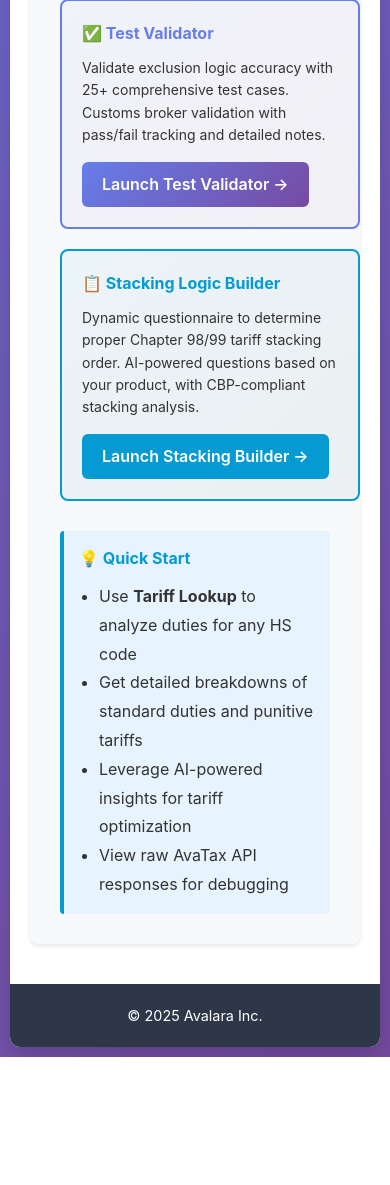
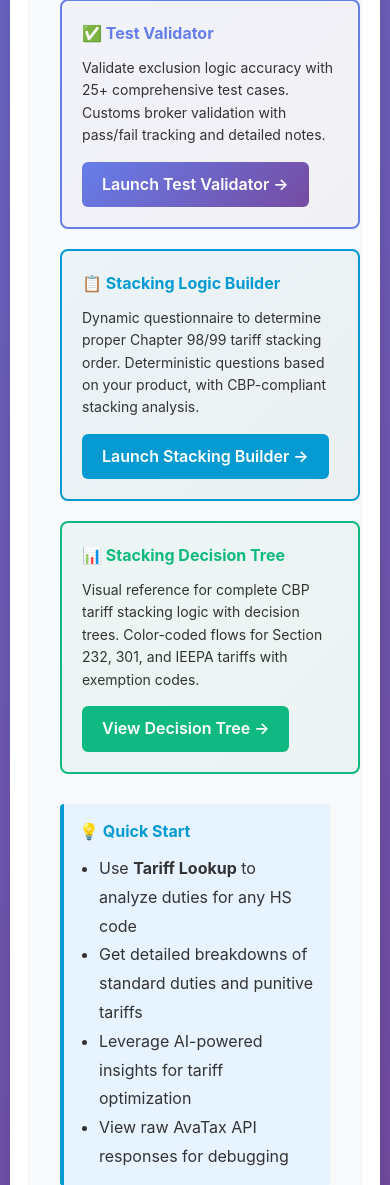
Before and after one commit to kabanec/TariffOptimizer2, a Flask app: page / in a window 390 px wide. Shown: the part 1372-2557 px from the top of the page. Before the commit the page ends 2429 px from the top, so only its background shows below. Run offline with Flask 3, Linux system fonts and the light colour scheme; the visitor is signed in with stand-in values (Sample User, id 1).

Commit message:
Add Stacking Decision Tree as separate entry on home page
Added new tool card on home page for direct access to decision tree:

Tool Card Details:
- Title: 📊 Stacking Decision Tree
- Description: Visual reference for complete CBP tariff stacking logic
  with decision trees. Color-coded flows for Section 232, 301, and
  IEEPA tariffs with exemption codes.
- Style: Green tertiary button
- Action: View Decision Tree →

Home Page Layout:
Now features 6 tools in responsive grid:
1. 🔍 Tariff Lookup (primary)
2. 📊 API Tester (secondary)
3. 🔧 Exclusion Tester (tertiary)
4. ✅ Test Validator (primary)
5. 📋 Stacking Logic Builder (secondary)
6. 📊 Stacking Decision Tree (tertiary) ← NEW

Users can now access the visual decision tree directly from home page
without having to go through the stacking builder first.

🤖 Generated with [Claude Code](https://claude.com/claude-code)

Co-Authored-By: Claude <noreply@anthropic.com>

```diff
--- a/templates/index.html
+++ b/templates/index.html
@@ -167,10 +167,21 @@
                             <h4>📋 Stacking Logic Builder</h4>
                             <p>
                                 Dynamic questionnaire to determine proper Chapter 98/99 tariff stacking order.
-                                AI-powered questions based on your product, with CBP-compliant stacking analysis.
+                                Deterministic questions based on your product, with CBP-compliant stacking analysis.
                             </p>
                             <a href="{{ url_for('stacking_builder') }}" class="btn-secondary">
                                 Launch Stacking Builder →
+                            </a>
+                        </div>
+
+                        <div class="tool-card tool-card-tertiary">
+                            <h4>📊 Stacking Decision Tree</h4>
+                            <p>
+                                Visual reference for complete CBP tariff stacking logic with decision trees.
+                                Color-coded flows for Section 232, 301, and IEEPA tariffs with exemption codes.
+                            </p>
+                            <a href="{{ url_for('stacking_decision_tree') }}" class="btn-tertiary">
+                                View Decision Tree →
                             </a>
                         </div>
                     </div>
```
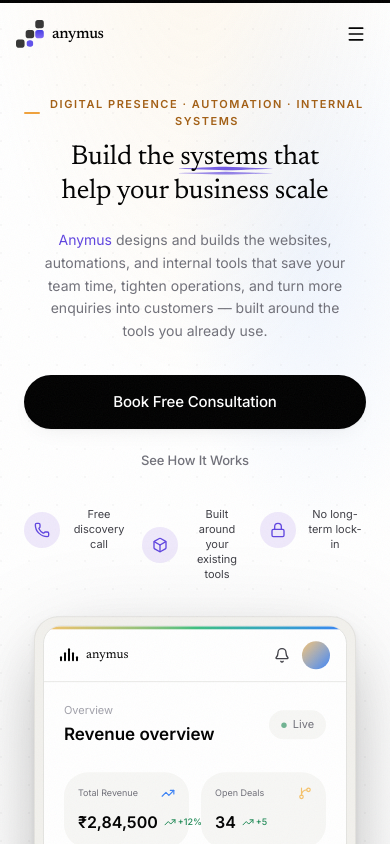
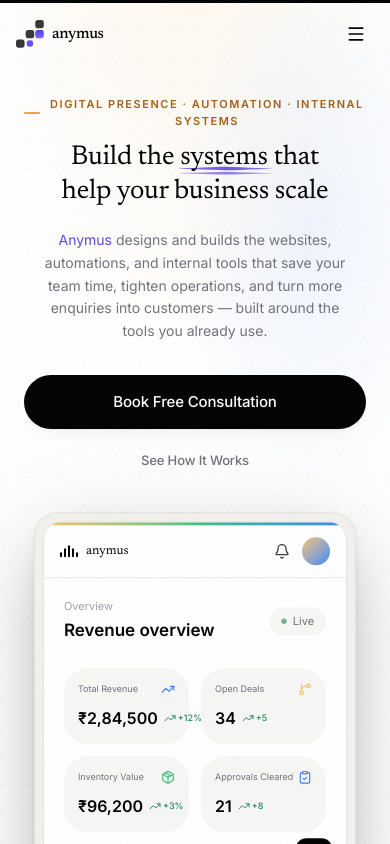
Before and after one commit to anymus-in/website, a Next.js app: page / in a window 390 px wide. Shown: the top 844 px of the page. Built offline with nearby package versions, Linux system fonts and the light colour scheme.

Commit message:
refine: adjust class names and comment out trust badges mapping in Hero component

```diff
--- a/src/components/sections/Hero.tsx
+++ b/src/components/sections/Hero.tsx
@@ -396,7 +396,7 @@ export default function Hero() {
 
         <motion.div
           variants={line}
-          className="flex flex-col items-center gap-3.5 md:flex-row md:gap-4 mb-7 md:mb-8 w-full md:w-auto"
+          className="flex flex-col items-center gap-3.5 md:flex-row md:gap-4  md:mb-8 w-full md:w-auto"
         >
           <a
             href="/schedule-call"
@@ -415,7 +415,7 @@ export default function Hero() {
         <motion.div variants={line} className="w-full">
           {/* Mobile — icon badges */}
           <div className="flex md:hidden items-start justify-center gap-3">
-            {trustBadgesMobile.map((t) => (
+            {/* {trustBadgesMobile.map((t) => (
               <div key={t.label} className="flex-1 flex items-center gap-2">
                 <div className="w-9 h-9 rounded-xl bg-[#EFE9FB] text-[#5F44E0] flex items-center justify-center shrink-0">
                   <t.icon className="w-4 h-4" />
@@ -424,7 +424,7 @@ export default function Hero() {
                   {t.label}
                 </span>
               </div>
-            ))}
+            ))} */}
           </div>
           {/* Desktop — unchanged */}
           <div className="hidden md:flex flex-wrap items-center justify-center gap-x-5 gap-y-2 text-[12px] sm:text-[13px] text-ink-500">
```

→ **EXERCISE REQUIREMENTS**
Where does the string "tertiary" appear in the records? Copy every line that holds it.

→ **TASK ANSWER**
- Style: Green tertiary button
3. 🔧 Exclusion Tester (tertiary)
6. 📊 Stacking Decision Tree (tertiary) ← NEW
+                        <div class="tool-card tool-card-tertiary">
+                            <a href="{{ url_for('stacking_decision_tree') }}" class="btn-tertiary">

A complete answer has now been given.